Parolek: It obviously varies. At Daybreak, the prices started at $189,000 and went up to $220,000. They were having a really hard time delivering anything for under $275,000 to $300,000 in the townhouse market. Obviously, if you jump into a hotter market, like the Bay Area, those numbers will spike. One of the things we’ve seen in the last two years is a real spike in costs for construction and the entitlement process. That Mews home that started at $189,000 in the first phase had to jump up to a little over $200,000 to cover those increases in costs.
That price range sounds attractive. What are buyers giving up?
Parolek: We’re removing the cost of that garage space from the equation. With that walkability that’s being delivered in these neighborhoods, a household may only have one car, or they’re using Uber or Lyft or a carshare. A lot of people are OK parking on the street. We did the planning for the first missing-middle community in the country near Omaha, Nebraska, and it’s delivering one parking space per unit, and the second parking space is on the street. Our client is finding people are really happy to park right outside their front door. They have complete observation of their car at all times, and they’re able to use the front door, as opposed to going through a garage or a back door. And smaller units are really key. We’re finding that the more walkable a location is, the smaller the units that will be acceptable to the market. Thirty percent of households across the country are single-person households, so the smaller units are really attractive to that segment.
What are the biggest barriers to these kinds of housing?
Parolek: Unfortunately, there’s a lot of barriers. First and foremost are zoning barriers. Part of our work is to go into cities and do targeted or wholesale changes to their zoning codes to enable missing middle and walkability. Sometimes cities don’t even have zoning that really and truly allows for missing-middle housing. Their zoning will go from allowing single-family homes and maybe duplexes, then it jumps up to 55-foot-tall buildings. Even in cities that do have medium-density zoning, densities are typically too low, setbacks are typically too high, parking requirements are too high. The culmination of all those make it really hard to deliver these housing types.
We just worked with a city to really analyze their planning policies. A typical lot size in this city was 60 feet wide, and the zoning district had a required side setback of 25 feet, so there was actually only a 10-foot strip of allowable building envelope left over — which is obviously not viable.

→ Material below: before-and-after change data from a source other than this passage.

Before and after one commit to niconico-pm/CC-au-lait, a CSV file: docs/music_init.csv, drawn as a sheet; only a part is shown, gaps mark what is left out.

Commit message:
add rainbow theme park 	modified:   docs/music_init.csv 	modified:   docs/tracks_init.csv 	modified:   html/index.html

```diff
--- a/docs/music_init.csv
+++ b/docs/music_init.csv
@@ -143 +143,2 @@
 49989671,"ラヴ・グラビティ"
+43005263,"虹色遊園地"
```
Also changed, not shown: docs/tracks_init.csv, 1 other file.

Outside of the planning and zoning barriers, there are other barriers. There’s neighborhood opposition that’s always a challenge. These types are not easily classifiable by industry standards. It’s usually just the small local builder delivering these missing-middle units, so there’s no one building them at scale. The other thing is building codes. When you jump up above three units, it becomes more cumbersome and costly to build this type of housing. The list goes on, but that’s just a glimpse of the top issues.

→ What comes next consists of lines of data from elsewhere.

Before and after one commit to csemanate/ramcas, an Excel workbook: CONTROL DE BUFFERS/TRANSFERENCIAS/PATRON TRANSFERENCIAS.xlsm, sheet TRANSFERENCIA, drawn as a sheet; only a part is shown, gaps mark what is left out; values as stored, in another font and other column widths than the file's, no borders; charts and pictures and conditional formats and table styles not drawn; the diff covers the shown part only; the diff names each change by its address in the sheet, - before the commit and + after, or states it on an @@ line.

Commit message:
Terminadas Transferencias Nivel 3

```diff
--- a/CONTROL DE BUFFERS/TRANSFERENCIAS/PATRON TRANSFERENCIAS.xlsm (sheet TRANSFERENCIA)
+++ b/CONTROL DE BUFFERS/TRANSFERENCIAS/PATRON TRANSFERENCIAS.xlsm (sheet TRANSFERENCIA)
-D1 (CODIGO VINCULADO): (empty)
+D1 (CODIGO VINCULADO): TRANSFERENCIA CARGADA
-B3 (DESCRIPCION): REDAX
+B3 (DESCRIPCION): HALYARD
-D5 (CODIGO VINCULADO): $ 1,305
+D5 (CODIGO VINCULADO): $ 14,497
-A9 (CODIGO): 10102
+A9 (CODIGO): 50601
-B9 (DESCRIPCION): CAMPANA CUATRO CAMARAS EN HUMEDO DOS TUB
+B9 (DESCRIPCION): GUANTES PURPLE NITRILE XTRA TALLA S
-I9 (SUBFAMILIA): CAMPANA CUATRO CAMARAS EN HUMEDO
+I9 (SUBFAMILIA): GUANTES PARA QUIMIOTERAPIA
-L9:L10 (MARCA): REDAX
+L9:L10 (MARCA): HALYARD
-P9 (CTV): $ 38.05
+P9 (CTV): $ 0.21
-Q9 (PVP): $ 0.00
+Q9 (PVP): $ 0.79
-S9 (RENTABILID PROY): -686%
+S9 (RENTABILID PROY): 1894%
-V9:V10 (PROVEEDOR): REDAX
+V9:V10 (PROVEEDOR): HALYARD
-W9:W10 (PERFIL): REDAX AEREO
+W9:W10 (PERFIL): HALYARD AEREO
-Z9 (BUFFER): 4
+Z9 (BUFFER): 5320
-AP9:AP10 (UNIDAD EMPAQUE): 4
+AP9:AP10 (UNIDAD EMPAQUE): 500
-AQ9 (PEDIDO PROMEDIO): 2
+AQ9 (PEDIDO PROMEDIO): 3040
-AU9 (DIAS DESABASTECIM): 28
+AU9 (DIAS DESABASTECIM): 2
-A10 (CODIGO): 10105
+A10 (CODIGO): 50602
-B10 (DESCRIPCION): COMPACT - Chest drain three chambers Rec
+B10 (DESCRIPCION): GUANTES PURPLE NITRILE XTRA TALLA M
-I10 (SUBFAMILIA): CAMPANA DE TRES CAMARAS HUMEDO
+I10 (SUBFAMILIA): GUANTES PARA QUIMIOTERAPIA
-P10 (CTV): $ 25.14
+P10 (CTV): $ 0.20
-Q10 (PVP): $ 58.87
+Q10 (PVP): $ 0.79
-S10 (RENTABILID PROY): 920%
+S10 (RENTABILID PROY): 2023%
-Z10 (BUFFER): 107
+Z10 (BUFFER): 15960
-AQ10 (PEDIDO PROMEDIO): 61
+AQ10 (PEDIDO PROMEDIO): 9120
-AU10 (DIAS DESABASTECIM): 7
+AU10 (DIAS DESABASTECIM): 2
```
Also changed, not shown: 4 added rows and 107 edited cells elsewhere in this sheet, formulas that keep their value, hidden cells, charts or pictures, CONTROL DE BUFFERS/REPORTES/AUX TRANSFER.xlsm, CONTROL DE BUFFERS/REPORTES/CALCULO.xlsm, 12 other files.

During the COVID crisis, we’ve heard so much about people not wanting to live in high-rise towers. How does missing-middle housing work during a pandemic?
Parolek: The missing-middle housing types are a real sweet spot between the suburban alternative and the very urban alternative. The types typically do not have shared entries. They do not have shared corridors. And they’re typically walk-up, meaning they don’t have shared elevators. And most of them have some private outdoor space, which gives people that little bit of elbow room that they’re looking for. These housing types are positioned really well to provide a high quality of living during COVID and post-COVID.
We’ve heard a lot recently about accessory dwelling units. How do they fit into the missing-middle picture?
Parolek: I’m a huge fan of accessory dwelling units. I’m glad to see they’re gaining so much attention. I put them on the missing-middle spectrum — but I don’t want cities to get so wrapped up in ADUs that they forget about duplexes, triplexes and fourplexes. In many markets, ADUs are not going to be enough. They’re a step in the right in the direction. But the next step is let’s talk about this full range of missing-middle housing types.